The Bunnell city administration at this evening’s commission meeting is seeking City Commission approval for two gifts totaling a $1,750 to underwrite the city’s Christmas festival, by two engineering firms on contract with the city: Kimley-Horn and CPH Engineers.
Kimley-Horn works with the city on its master utility plan and other sewer-related engineering. CPH works on the city’s water utility. The city commission approved both contracts, and both contracts are likely to be up for renewal, or to go through the city’s bidding process, in the future.
The gift and the donors are both dissimulated on the city commission’s agenda. The agenda itself doesn’t mention the gifts nor the amount. It lists a one-line item as a budget amendment: “Resolution 2019-21 Amending the FY 2019/2020 Budget.” The background information, on page 159 of the back-up material, states: “The City has received a $1,750 donation to help pay for snow at the Christmas in Bunnellevent.” It does not state that the gifts were from Kimley-Horn and CPH.

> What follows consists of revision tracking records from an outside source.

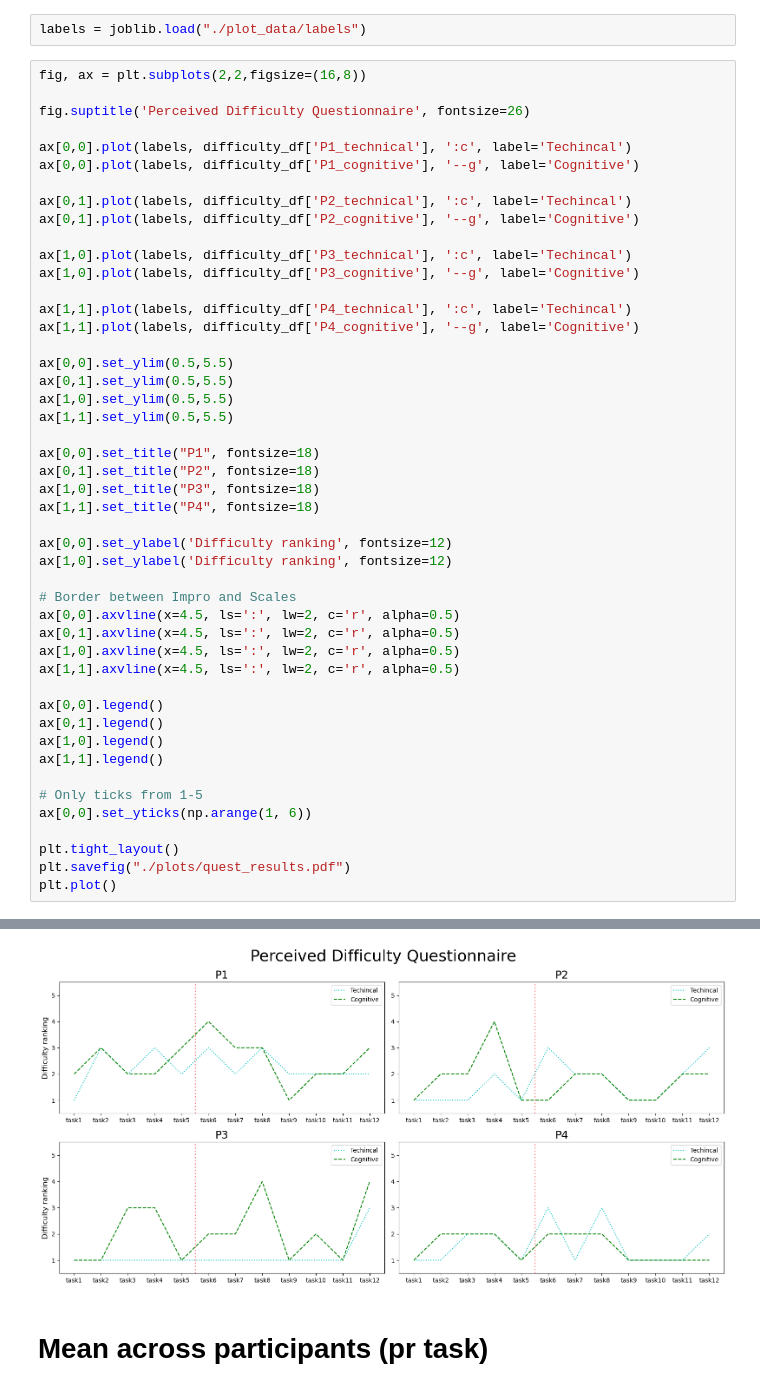
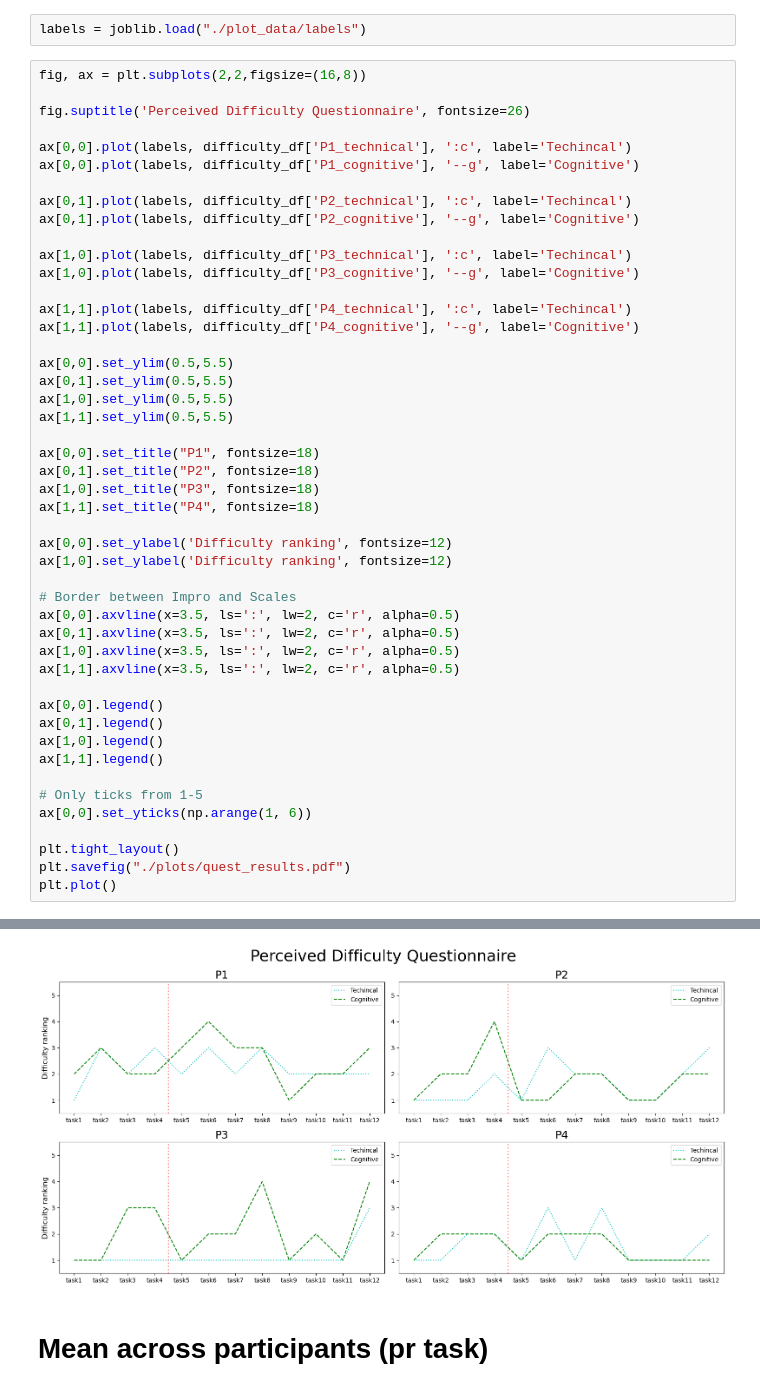
Before and after one commit to wnetzel/Pilot-Study, a Jupyter notebook: Notebooks/Questionnaire.ipynb, the cells around one changed output, grey strips where cells are left out. Saved outputs shown, nothing was run; the diff lists cells and outputs as text.

```diff
--- a/Notebooks/Questionnaire.ipynb
+++ b/Notebooks/Questionnaire.ipynb
@@ -47,38 +47,38 @@ ax[1,1].plot(labels, difficulty_df['P4_technical'], ':c', label='Techincal')
 ax[1,1].plot(labels, difficulty_df['P4_cognitive'], '--g', label='Cognitive')
 
 ax[0,0].set_ylim(0.5,5.5)
 ax[0,1].set_ylim(0.5,5.5)
 ax[1,0].set_ylim(0.5,5.5)
 ax[1,1].set_ylim(0.5,5.5)
 
 ax[0,0].set_title("P1", fontsize=18)
 ax[0,1].set_title("P2", fontsize=18)
 ax[1,0].set_title("P3", fontsize=18)
 ax[1,1].set_title("P4", fontsize=18)
 
 ax[0,0].set_ylabel('Difficulty ranking', fontsize=12)
 ax[1,0].set_ylabel('Difficulty ranking', fontsize=12)
 
 # Border between Impro and Scales
-ax[0,0].axvline(x=4.5, ls=':', lw=2, c='r', alpha=0.5)
-ax[0,1].axvline(x=4.5, ls=':', lw=2, c='r', alpha=0.5)
-ax[1,0].axvline(x=4.5, ls=':', lw=2, c='r', alpha=0.5)
-ax[1,1].axvline(x=4.5, ls=':', lw=2, c='r', alpha=0.5)
+ax[0,0].axvline(x=3.5, ls=':', lw=2, c='r', alpha=0.5)
+ax[0,1].axvline(x=3.5, ls=':', lw=2, c='r', alpha=0.5)
+ax[1,0].axvline(x=3.5, ls=':', lw=2, c='r', alpha=0.5)
+ax[1,1].axvline(x=3.5, ls=':', lw=2, c='r', alpha=0.5)
 
 ax[0,0].legend()
 ax[0,1].legend()
 ax[1,0].legend()
 ax[1,1].legend()
 
 # Only ticks from 1-5
 ax[0,0].set_yticks(np.arange(1, 6))
 
 plt.tight_layout()
 plt.savefig("./plots/quest_results.pdf")
 plt.plot()
 # %% [output]
 []
-[figure, old version]
+[figure, new version]
 # %% [markdown]
 # Mean across participants (pr task)
 # %%
```
Also changed, not shown: parts of 1 cell of this notebook, 2 other files.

City Manager Alvin Jackson said he was not sure why the details were not included. “We’ve always gotten donations but we’re trying to actually do it the right way,” he said, citing the budget-amendment process. But he said that sort of gift is common throughout Florida, and permissible, as long as it does not benefit employees individually. “We have a gift policy that staff cannot receive gifts from any vendor or anyone doing business with the city, basically it’s right in line with Florida statute,” Jackson said. “But cities and counties solicit donations and sponsorships for events, that is not prohibited.”
He said there is no distinction when it comes to soliciting from companies already doing business with the city, or possibly having to submit bids again in hopes of retaining business with the city. “Basically they’re donating toward a citiwide function where everybody is going to benefit. That’s not inappropriate, you’ll see every city and county does,” Jackson said.
City Attorney Wade Vose said likewise. “This is entirely permissible. It would nt appropriate if there were a quid pro quo, to use a national buzz word nowadays,” Vose said, “but there’s been no suggestion that that’s the case here.”
Corporate sponsorships of local events organized in part by local governments happen, but direct gifts by companies on contract with local governments are rare. No such “budget transfers” have appeared on county government’s agendas in recent years, nor on those of Palm Coast or the school board. Waste Pro, the garbage hauler, last April provided free Cracker Barrel lunches to 400 Palm Coast city employees. It was an unusual three-day event the company termed a thank you to company workers, though it also drew questions with the city’s own policy of forbidding employees to accept gifts–a policy that, when violated by a few employees at the city’s building department just months earlier, led to suspensions and resignations.
A Bunnell policy addresses gifts and conflicts of interests: “Awarded contractors and city employees shall agree they will not engage in any action that would create a conflict of interest in the performance of their obligation with the city or would violate or cause others to violate the provisions [state law], Ch. 112, Pt. 3, relating to ethics in government.”
The policy addresses kickbacks, then gifts: “When dealing with vendors who can supply the city with goods or services, the acceptance of gifts at any time is prohibited. Employees must not become obligated to any suppliers or vendors and shall not conclude any city transaction from which they may personally benefit. No employee of the city shall obligate the city whereby said employee may derive income or benefits other than those provided as remuneration from the city for their employment.”
Vose said the policy is clearly addressing gifts between contractors and employees individually, not between contractors and the city as a whole.
Three city commissioners asked about the gift were not aware of it before this evening’s city commission meeting. They had seen the agenda, and one of them had seen the reference to a $1,750 gift, but none of the three were aware of who was making the gifts.
Bunnell has been hosting a Christmas event every December for the past few years, and in 2013, under then-manager Larry Williams, budgeted for festivities that included bringing in artificial snow. The event was quite popular. This year the city had budgeted $7,500 for the DEc. 13 Christmas in Bunnell event. The city commission pared down the budget to $6,000, and asked the administration to reduce that cost to the city as much as possible through private donations. That’s where the engineering firms’ donations came in. It’s not clear to what extent the city solicited them.